§ 10. Mr. John Randall (Uxbridge)
If he will make a statement on the political situation in Serbia and Montenegro. 
§ The Minister for Europe (Mr. Denis MacShane)
The Serbia and Montenegro state union was proclaimed on 4 February. Elections to the new Parliament are taking place there. We urge the new Government, when in place, to press ahead with reforms, including co-operation with the International Criminal Tribunal for the Former Yugoslavia.
§ Mr. Randall
Does the Minister agree that one of the biggest problems facing Serbia and Montenegro is the huge number of refugees and internally displaced people within its borders? That exerts a great deal of pressure, and will possibly lead to political instability. What will the Government do to try to return those people to their rightful homes?
§ Mr. MacShane
The hon. Gentleman, who takes a great interest in the region and contributes positively to the House's discussions and debates on it, raises an important point. We still have a large number of British troops in the region to try to ensure that people can go back to their homes and villages. The hon. Gentleman will know that one of the best contributions that might be made is for the new Serbian and Montenegrin Government to surrender to The Hague all the alleged and indicted criminals, given the actions that took place. That is the most important step that could be taken to bring peace and stability and to restore confidence to the region as a whole.
§ Mr. Tom Cox (Tooting)
Is my hon. Friend aware that 1 have represented the Council of Europe as an election observer in the last two presidential elections in Serbia? Because of a ruling introduced under Milosevic that means that there has to be a turnout of 50 per cent, the clear wishes of the people of Serbia were not met. Such a turnout was not achieved on either occasion. Therefore, when my hon. Friend next meets the Serbian authorities, will he say that that ruling does not meet the wishes of the people of Serbia and that it needs to be changed?
§ Mr. MacShane
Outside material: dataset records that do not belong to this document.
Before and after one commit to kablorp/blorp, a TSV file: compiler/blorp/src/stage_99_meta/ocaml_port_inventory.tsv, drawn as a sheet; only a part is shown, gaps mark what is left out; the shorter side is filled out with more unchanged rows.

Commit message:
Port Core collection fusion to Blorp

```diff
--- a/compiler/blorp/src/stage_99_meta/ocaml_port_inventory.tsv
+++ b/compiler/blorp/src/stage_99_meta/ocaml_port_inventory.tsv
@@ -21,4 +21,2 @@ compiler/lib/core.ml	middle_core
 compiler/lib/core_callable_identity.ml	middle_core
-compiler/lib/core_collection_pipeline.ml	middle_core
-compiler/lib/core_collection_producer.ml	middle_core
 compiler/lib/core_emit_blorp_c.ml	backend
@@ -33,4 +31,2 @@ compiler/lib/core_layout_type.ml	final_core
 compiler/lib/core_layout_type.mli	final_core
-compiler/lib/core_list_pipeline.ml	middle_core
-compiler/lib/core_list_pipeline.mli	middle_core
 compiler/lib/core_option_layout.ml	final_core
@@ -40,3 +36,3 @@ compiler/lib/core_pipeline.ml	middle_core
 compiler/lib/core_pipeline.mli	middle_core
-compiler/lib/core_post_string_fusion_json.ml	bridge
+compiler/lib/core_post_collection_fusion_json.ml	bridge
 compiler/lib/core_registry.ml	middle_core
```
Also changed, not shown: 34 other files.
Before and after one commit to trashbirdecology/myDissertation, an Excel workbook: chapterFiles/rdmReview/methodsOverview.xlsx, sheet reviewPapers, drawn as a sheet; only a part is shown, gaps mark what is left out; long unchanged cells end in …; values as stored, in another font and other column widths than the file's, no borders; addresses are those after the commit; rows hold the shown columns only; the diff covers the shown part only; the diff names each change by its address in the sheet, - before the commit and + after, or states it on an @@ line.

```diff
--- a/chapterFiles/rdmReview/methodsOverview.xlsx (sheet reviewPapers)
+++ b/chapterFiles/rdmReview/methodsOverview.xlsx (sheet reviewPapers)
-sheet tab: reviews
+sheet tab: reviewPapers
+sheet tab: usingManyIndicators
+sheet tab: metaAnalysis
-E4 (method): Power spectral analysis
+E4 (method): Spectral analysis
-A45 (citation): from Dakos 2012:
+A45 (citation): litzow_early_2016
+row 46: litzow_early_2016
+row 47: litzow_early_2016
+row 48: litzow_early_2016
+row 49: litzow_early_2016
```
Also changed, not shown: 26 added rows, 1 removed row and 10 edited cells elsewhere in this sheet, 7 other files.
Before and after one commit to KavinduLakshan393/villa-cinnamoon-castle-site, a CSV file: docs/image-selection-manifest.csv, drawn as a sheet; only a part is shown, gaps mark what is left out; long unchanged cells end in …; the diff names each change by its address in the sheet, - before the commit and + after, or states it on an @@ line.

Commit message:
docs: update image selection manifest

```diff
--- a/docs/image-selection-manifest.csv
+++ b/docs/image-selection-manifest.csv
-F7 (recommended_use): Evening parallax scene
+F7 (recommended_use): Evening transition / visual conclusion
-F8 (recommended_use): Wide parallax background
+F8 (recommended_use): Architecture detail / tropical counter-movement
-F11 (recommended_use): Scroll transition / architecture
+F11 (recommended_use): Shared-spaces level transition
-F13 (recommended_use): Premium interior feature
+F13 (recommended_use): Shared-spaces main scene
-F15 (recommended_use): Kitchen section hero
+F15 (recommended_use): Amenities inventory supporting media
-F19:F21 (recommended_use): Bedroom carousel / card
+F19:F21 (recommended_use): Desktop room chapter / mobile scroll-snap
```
I am not quite sure that it is for the British Government to dictate the electoral system for the election, under the old arrangements, of the President of Serbia. We now have a new entity, Serbia and Montenegro, and elections to its Parliament are taking place today. Perhaps if there were a candidate 121 who could command sufficient support because he or she was saying the right things for a new Serbia and Montenegro, that person might receive the support to overcome the technical barrier to which my hon. Friend referred.